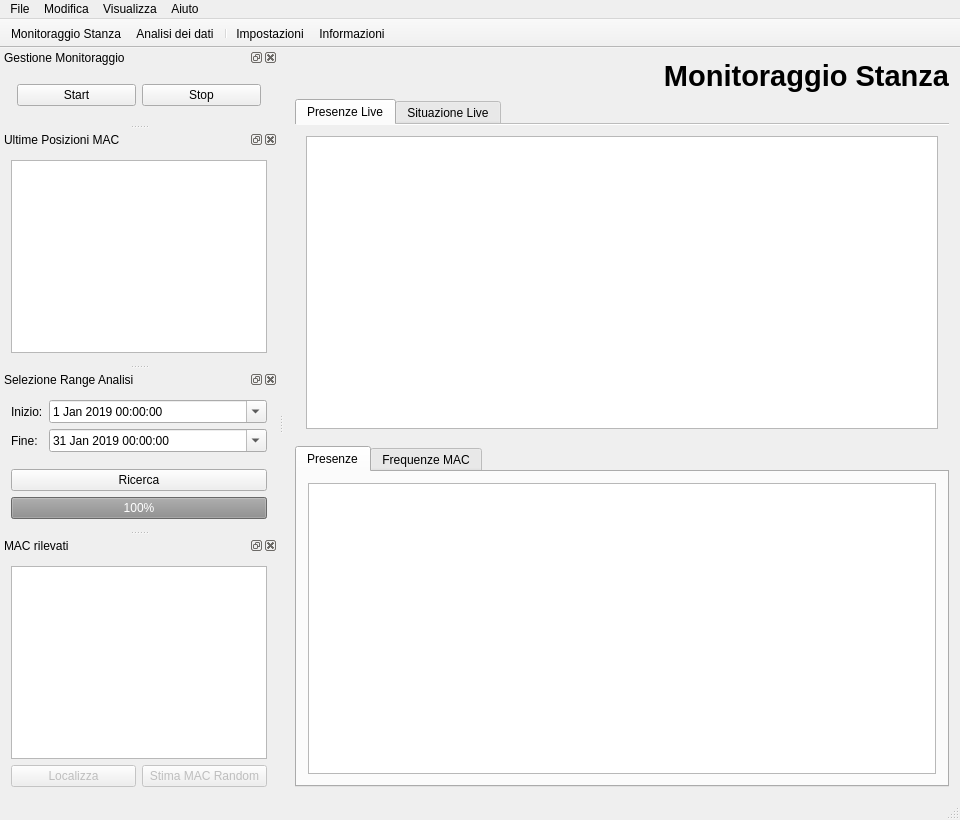
This is RoomMonitor/windows/main.ui in PieroMacaluso/RoomMonitor as Qt 5 draws it before an edit. The edited form follows.
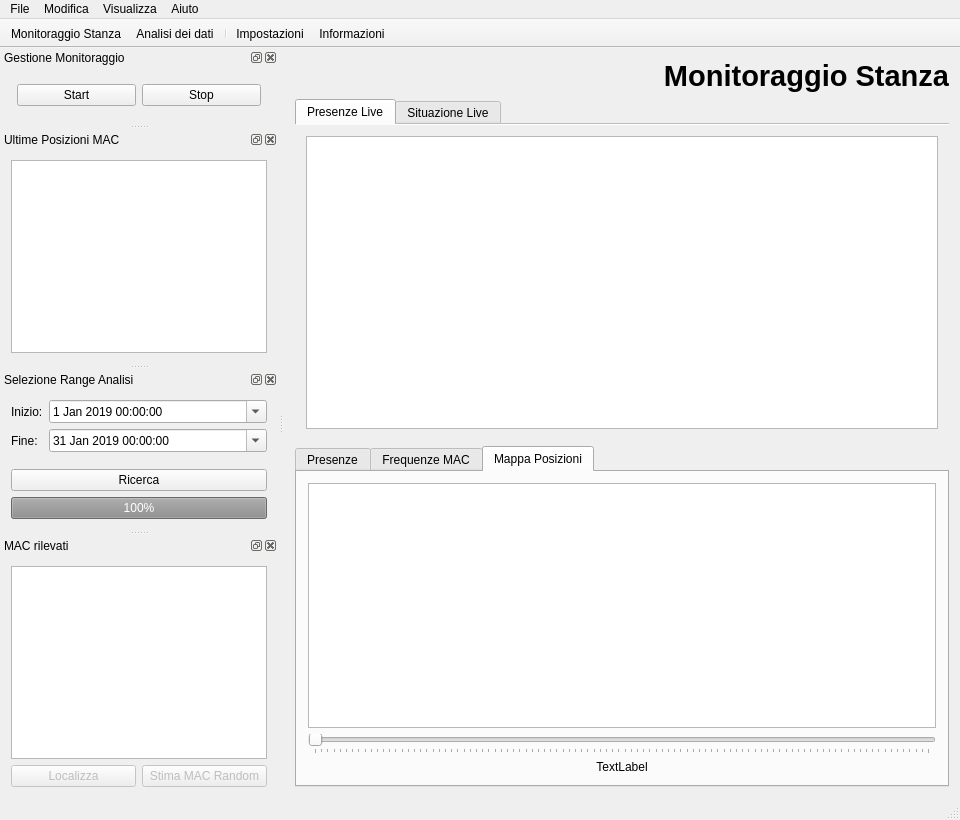
This is the edited form. The open tabs and pages were chosen to show the change. Icons and pictures are not drawn. Custom widgets are drawn as their Qt base class.

Patch:
```diff
--- a/RoomMonitor/windows/main.ui
+++ b/RoomMonitor/windows/main.ui
@@ -105,6 +105,39 @@
         </item>
        </layout>
       </widget>
+      <widget class="QWidget" name="tab_5">
+       <attribute name="title">
+        <string>Mappa Posizioni</string>
+       </attribute>
+       <layout class="QVBoxLayout" name="verticalLayout_8">
+        <item>
+         <widget class="LivePlotView" name="mapPlot"/>
+        </item>
+        <item>
+         <widget class="QMapSlider" name="mapSlider">
+          <property name="orientation">
+           <enum>Qt::Horizontal</enum>
+          </property>
+          <property name="tickPosition">
+           <enum>QSlider::TicksBelow</enum>
+          </property>
+          <property name="tickInterval">
+           <number>1</number>
+          </property>
+         </widget>
+        </item>
+        <item>
+         <widget class="QLabel" name="dateTimePlot">
+          <property name="text">
+           <string>TextLabel</string>
+          </property>
+          <property name="alignment">
+           <set>Qt::AlignCenter</set>
+          </property>
+         </widget>
+        </item>
+       </layout>
+      </widget>
      </widget>
     </item>
    </layout>
@@ -587,6 +620,11 @@
    <extends>QGraphicsView</extends>
    <header>windows/plots/live/LivePlotView.h</header>
   </customwidget>
+  <customwidget>
+   <class>QMapSlider</class>
+   <extends>QSlider</extends>
+   <header>windows/elements/QMapSlider.h</header>
+  </customwidget>
  </customwidgets>
  <tabstops>
   <tabstop>startButton</tabstop>
```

******

REQUIRED ACTION: The expected output is one number, the tally of lines above containing "windows".

WRITTEN REPLY: 5